**Dataset records**
***
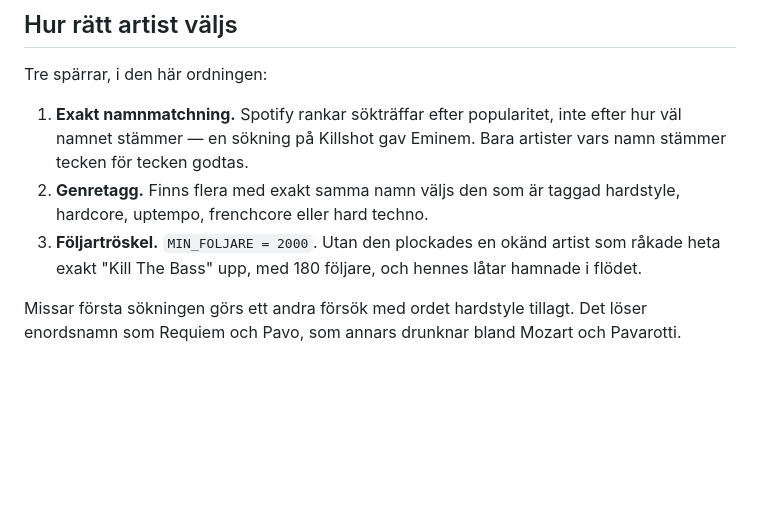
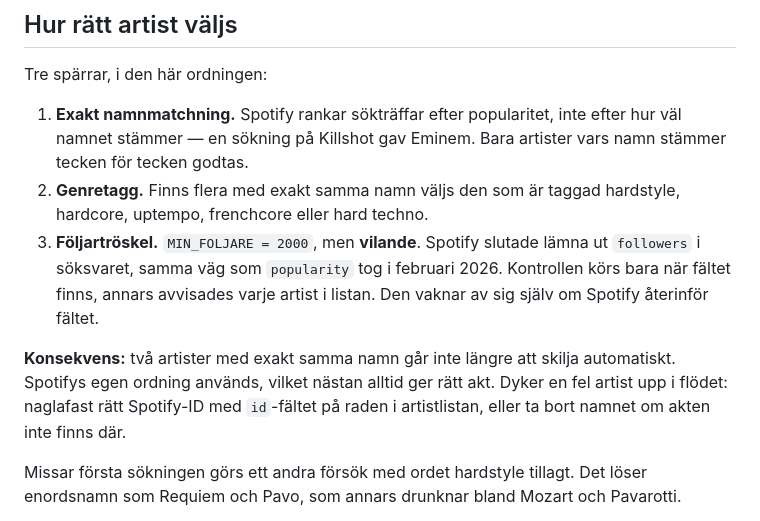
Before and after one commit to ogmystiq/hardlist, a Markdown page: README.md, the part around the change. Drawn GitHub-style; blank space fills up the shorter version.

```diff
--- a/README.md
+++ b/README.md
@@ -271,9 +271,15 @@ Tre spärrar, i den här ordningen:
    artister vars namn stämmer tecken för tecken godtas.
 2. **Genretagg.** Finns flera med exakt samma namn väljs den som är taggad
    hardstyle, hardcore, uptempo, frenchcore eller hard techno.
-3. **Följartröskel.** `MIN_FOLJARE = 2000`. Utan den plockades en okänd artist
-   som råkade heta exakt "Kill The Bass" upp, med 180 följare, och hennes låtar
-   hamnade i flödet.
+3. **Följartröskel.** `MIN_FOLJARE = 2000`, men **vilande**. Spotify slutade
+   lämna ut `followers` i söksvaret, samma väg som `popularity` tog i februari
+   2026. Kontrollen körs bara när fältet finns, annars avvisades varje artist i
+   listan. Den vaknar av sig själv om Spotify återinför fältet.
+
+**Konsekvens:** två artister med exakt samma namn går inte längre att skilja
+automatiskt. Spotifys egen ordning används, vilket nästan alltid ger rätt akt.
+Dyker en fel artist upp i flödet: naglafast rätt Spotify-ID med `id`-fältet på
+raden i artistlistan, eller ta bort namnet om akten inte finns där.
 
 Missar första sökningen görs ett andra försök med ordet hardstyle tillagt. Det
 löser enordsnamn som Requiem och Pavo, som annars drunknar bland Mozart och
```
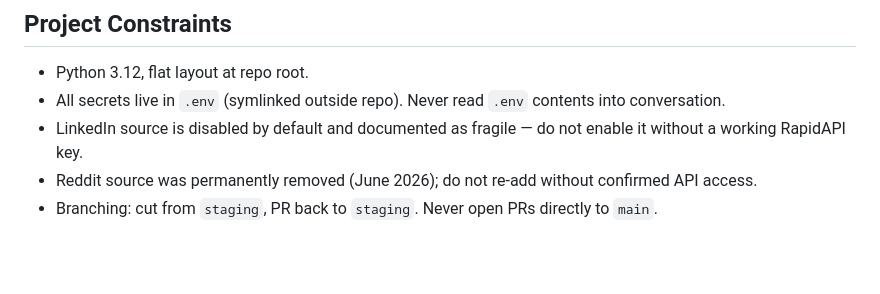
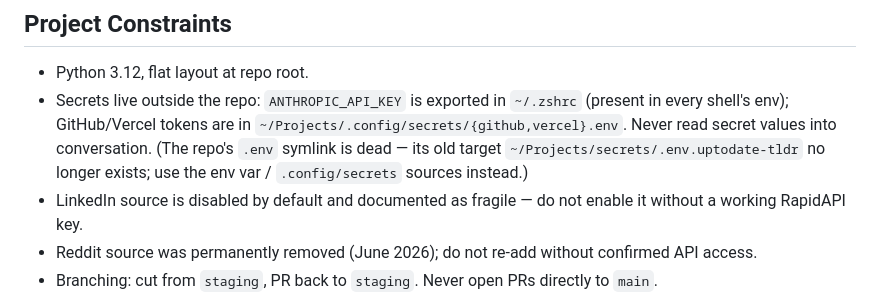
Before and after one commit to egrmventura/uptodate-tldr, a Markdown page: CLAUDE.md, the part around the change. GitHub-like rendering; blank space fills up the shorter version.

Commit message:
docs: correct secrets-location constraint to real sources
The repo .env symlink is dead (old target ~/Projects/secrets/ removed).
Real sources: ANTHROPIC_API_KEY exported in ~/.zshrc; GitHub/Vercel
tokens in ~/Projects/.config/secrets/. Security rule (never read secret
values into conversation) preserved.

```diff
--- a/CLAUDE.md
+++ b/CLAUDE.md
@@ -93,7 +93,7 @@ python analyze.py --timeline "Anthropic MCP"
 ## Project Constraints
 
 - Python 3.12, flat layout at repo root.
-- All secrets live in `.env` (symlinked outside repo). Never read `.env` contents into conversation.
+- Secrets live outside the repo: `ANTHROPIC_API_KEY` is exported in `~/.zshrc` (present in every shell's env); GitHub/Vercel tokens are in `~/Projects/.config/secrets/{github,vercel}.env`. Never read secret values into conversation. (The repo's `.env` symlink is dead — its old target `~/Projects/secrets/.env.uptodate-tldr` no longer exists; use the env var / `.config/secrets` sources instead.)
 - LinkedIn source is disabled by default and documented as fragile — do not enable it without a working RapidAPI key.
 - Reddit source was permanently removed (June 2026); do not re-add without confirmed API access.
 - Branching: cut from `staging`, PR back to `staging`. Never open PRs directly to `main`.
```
***
**Work instructions**
Copy all the entries word for word. Omit any pictures.

**Solution for this problem**
Before and after one commit to ogmystiq/hardlist, a Markdown page: README.md, the part around the change. Drawn GitHub-style; blank space fills up the shorter version.

```diff
--- a/README.md
+++ b/README.md
@@ -271,9 +271,15 @@ Tre spärrar, i den här ordningen:
    artister vars namn stämmer tecken för tecken godtas.
 2. **Genretagg.** Finns flera med exakt samma namn väljs den som är taggad
    hardstyle, hardcore, uptempo, frenchcore eller hard techno.
-3. **Följartröskel.** `MIN_FOLJARE = 2000`. Utan den plockades en okänd artist
-   som råkade heta exakt "Kill The Bass" upp, med 180 följare, och hennes låtar
-   hamnade i flödet.
+3. **Följartröskel.** `MIN_FOLJARE = 2000`, men **vilande**. Spotify slutade
+   lämna ut `followers` i söksvaret, samma väg som `popularity` tog i februari
+   2026. Kontrollen körs bara när fältet finns, annars avvisades varje artist i
+   listan. Den vaknar av sig själv om Spotify återinför fältet.
+
+**Konsekvens:** två artister med exakt samma namn går inte längre att skilja
+automatiskt. Spotifys egen ordning används, vilket nästan alltid ger rätt akt.
+Dyker en fel artist upp i flödet: naglafast rätt Spotify-ID med `id`-fältet på
+raden i artistlistan, eller ta bort namnet om akten inte finns där.
 
 Missar första sökningen görs ett andra försök med ordet hardstyle tillagt. Det
 löser enordsnamn som Requiem och Pavo, som annars drunknar bland Mozart och
```
Before and after one commit to egrmventura/uptodate-tldr, a Markdown page: CLAUDE.md, the part around the change. GitHub-like rendering; blank space fills up the shorter version.

Commit message:
docs: correct secrets-location constraint to real sources
The repo .env symlink is dead (old target ~/Projects/secrets/ removed).
Real sources: ANTHROPIC_API_KEY exported in ~/.zshrc; GitHub/Vercel
tokens in ~/Projects/.config/secrets/. Security rule (never read secret
values into conversation) preserved.

```diff
--- a/CLAUDE.md
+++ b/CLAUDE.md
@@ -93,7 +93,7 @@ python analyze.py --timeline "Anthropic MCP"
 ## Project Constraints
 
 - Python 3.12, flat layout at repo root.
-- All secrets live in `.env` (symlinked outside repo). Never read `.env` contents into conversation.
+- Secrets live outside the repo: `ANTHROPIC_API_KEY` is exported in `~/.zshrc` (present in every shell's env); GitHub/Vercel tokens are in `~/Projects/.config/secrets/{github,vercel}.env`. Never read secret values into conversation. (The repo's `.env` symlink is dead — its old target `~/Projects/secrets/.env.uptodate-tldr` no longer exists; use the env var / `.config/secrets` sources instead.)
 - LinkedIn source is disabled by default and documented as fragile — do not enable it without a working RapidAPI key.
 - Reddit source was permanently removed (June 2026); do not re-add without confirmed API access.
 - Branching: cut from `staging`, PR back to `staging`. Never open PRs directly to `main`.
```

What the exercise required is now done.